In our last post time we talked about how to make your revision efficient and effective by structuring your time by topic difficulty and using grade boundaries and past papers to make sure you’re ticking all the boxes.
Today, we’ve got four more top tips that will help you get the most out of your revision.
1) Make daily targets
Writing a list of what you need to achieve each day will help motivate you and make the task of revision feel less daunting. Use your big revision plan and content check lists to break down work into small, manageable tasks. This will make sure you keep on track with your studying and exam practice so you’re not up the night before your exam crying into a textbook.
And when you’re done with your daily tasks, stop studying! Of course, if you’re feeling super inspired or there’s something that can easily be done that will help you the next day, then take advantage. But revision is a marathon, not a sprint, and to get to that finish line you shouldn’t use up all your energy in the first week.
2) Cut down on distractions
Yes, we sound like your mum. But the more distractions you let slip into your revision just means the longer you’ll have to spend studying to get the same result. The study limbo of guilt is a very real phenomenon: you’re so distracted you’re not getting anything done but you can’t go have fun because you haven’t met your daily targets. Snap out of this cycle!
Give your phone to your friend for the day, close those Twitter tabs on your laptop, find a clean, tidy work environment that will really let you focus. It’s all about putting yourself in the right environment to study.
3) Build in breaks
But it’s also important to build in purposeful ‘distractions’ – and by that we mean regular breaks. Whether that’s just taking five minutes to stretch your legs, getting some fresh air in the garden, or grabbing a hot chocolate at that cute café nearby, a change of scenery will help prevent brain shut-down and might even give you inspiration for an essay.
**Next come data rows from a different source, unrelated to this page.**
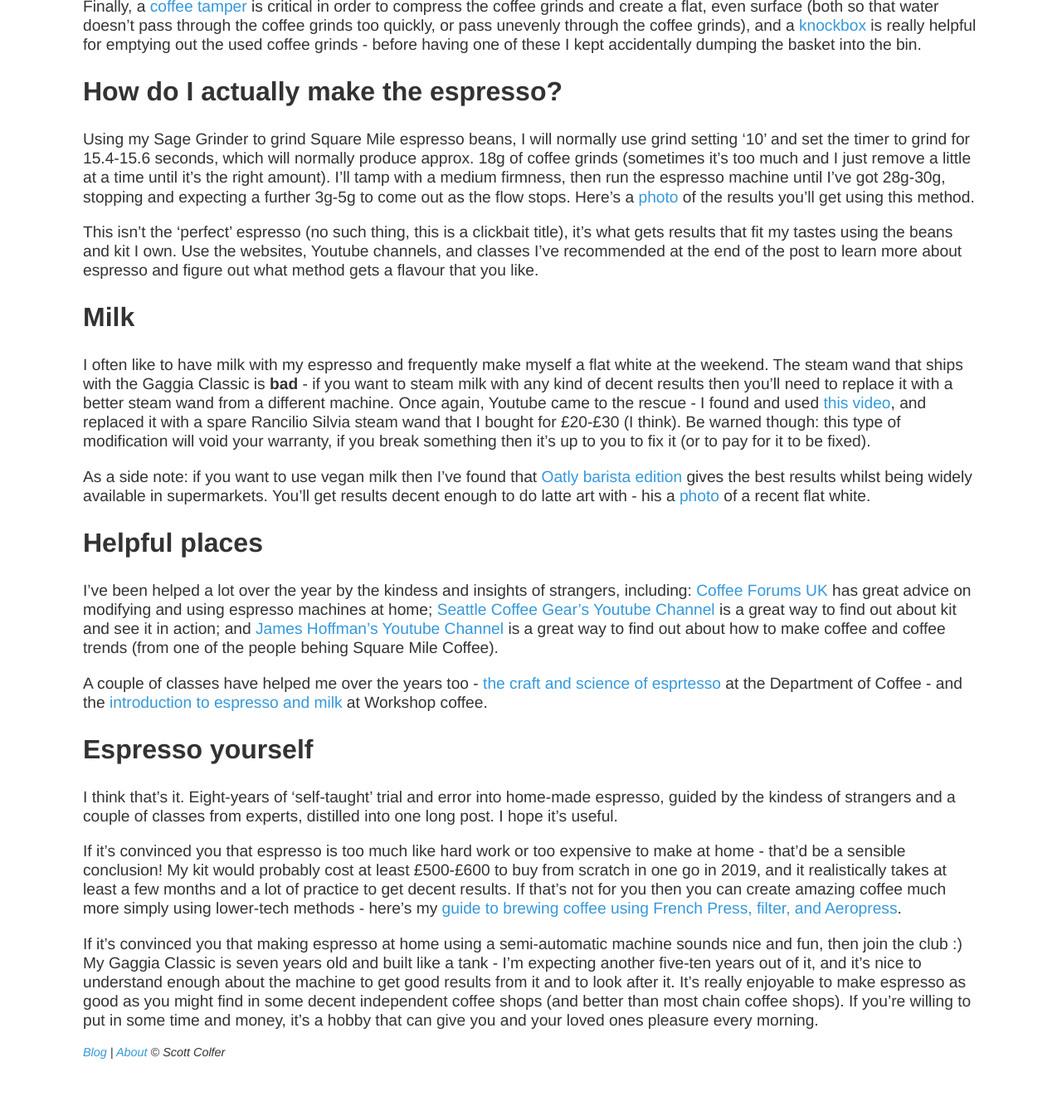
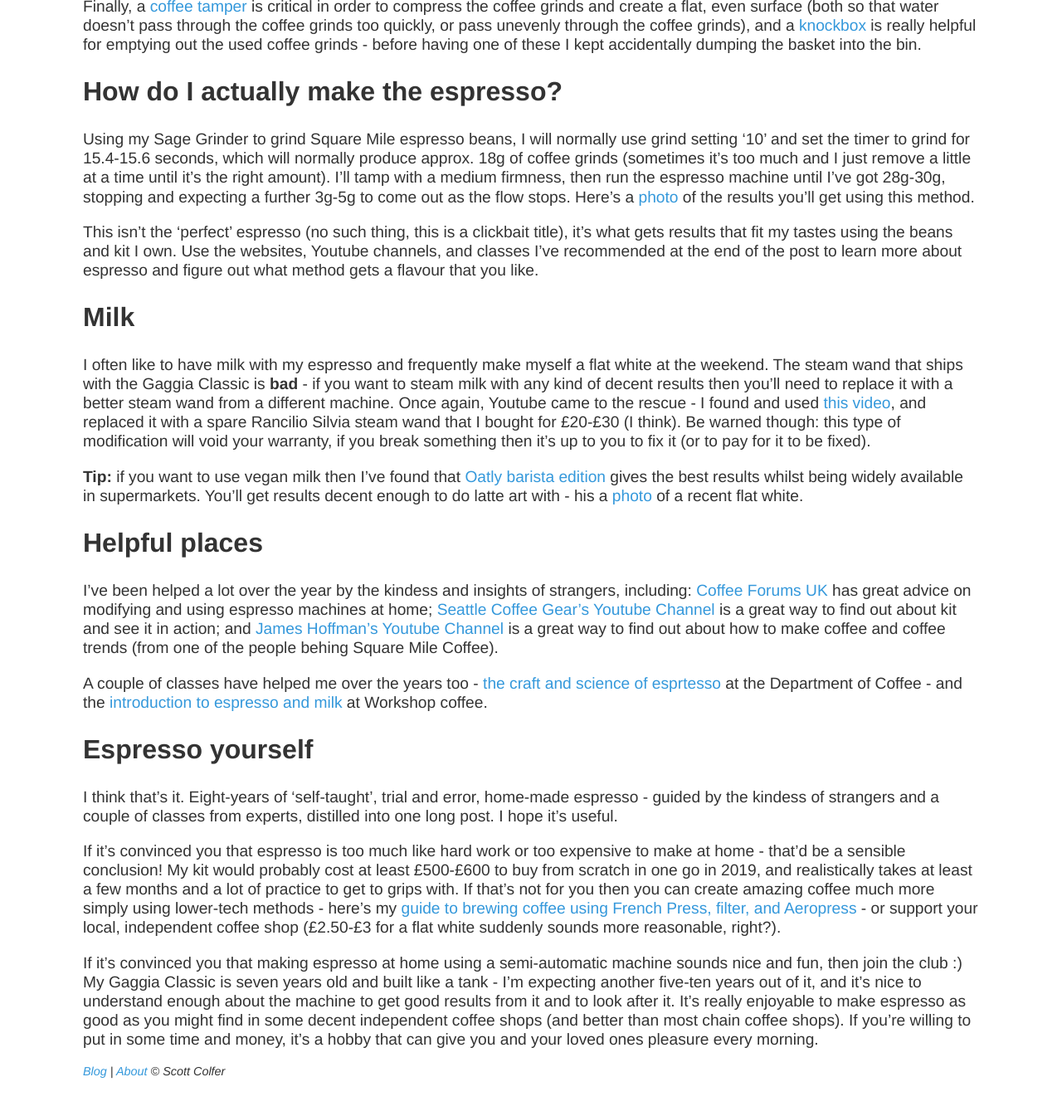
Before and after one commit to scottcolfer/scottcolfer.github.io, a Jekyll site: the page built from _posts/2019-02-16-espresso-yourself.md, in a window 1280 px wide and 1400 px high, scrolled down 3885 px. Shown: the top 1339 px of the window at 83% size. Built offline with Jekyll 4.4.1, drawn with Linux system fonts in a browser that asks for light colours.

Commit message:
Update 2019-02-16-espresso-yourself.md

```diff
--- a/_posts/2019-02-16-espresso-yourself.md
+++ b/_posts/2019-02-16-espresso-yourself.md
@@ -75,7 +75,7 @@
 
 I often like to have milk with my espresso and frequently make myself a flat white at the weekend. The steam wand that ships with the Gaggia Classic is **bad** - if you want to steam milk with any kind of decent results then you'll need to replace it with a better steam wand from a different machine. Once again, Youtube came to the rescue - I found and used [this video](https://www.youtube.com/watch?v=OWoNXAq2Kus&t=49s), and replaced it with a spare Rancilio Silvia steam wand that I bought for £20-£30 (I think). Be warned though: this type of modification will void your warranty, if you break something then it's up to you to fix it (or to pay for it to be fixed).
 
-As a side note: if you want to use vegan milk then I've found that [Oatly barista edition](https://www.oatly.com/uk/products/oat-drink-barista-edition) gives the best results whilst being widely available in supermarkets. You'll get results decent enough to do latte art with - his a [photo](https://twitter.com/scottcolfer/status/1076788729510014976) of a recent flat white.
+**Tip:** if you want to use vegan milk then I've found that [Oatly barista edition](https://www.oatly.com/uk/products/oat-drink-barista-edition) gives the best results whilst being widely available in supermarkets. You'll get results decent enough to do latte art with - his a [photo](https://twitter.com/scottcolfer/status/1076788729510014976) of a recent flat white.
 
 ## Helpful places
 
@@ -85,8 +85,8 @@
 
 ## Espresso yourself
 
-I think that's it. Eight-years of 'self-taught' trial and error into home-made espresso, guided by the kindess of strangers and a couple of classes from experts, distilled into one long post. I hope it's useful.
+I think that's it. Eight-years of 'self-taught', trial and error, home-made espresso - guided by the kindess of strangers and a couple of classes from experts, distilled into one long post. I hope it's useful.
 
-If it's convinced you that espresso is too much like hard work or too expensive to make at home - that'd be a sensible conclusion! My kit would probably cost at least £500-£600 to buy from scratch in one go in 2019, and it realistically takes at least a few months and a lot of practice to get decent results. If that's not for you then you can create amazing coffee much more simply using lower-tech methods - here's my [guide to brewing coffee using French Press, filter, and Aeropress](https://scottcolfer.com/2018/11/17/choosing-coffee-brewer.html).
+If it's convinced you that espresso is too much like hard work or too expensive to make at home - that'd be a sensible conclusion! My kit would probably cost at least £500-£600 to buy from scratch in one go in 2019, and realistically takes at least a few months and a lot of practice to get to grips with. If that's not for you then you can create amazing coffee much more simply using lower-tech methods - here's my [guide to brewing coffee using French Press, filter, and Aeropress](https://scottcolfer.com/2018/11/17/choosing-coffee-brewer.html) - or support your local, independent coffee shop (£2.50-£3 for a flat white suddenly sounds more reasonable, right?).
 
 If it's convinced you that making espresso at home using a semi-automatic machine sounds nice and fun, then join the club :) My Gaggia Classic is seven years old and built like a tank - I'm expecting another five-ten years out of it, and it's nice to understand enough about the machine to get good results from it and to look after it. It's really enjoyable to make espresso as good as you might find in some decent independent coffee shops (and better than most chain coffee shops). If you're willing to put in some time and money, it's a hobby that can give you and your loved ones pleasure every morning.
```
Of course, be wise about your breaks. If they’re racking up as much time as your revision then they can’t really be called breaks anymore, can they?
Building in breaks also mean switching up what you’re studying. Changing between the topics and subjects you are revising helps keep your brain alert and engaged!
4) Mix up your methods
Mixing things up in terms of revision method is another good way to keep your revision targeted and efficient. From making mind maps and flash cards to condensing your class notes and finding some case studies of your own, there are many ways and resources that will stop your revision becoming stale. The more engaged you are with your revision process, the more efficient you’ll be in locking down that key info!
Like with your breaks though, remember that the process shouldn’t take priority over the purpose (although writing things physically down can be great for getting facts into your brain).
These are just a few tips that will help you get the most out of your revision time. What are some of the ways that work for you?
Don’t be daft – make your revision as efficient and effective as can be!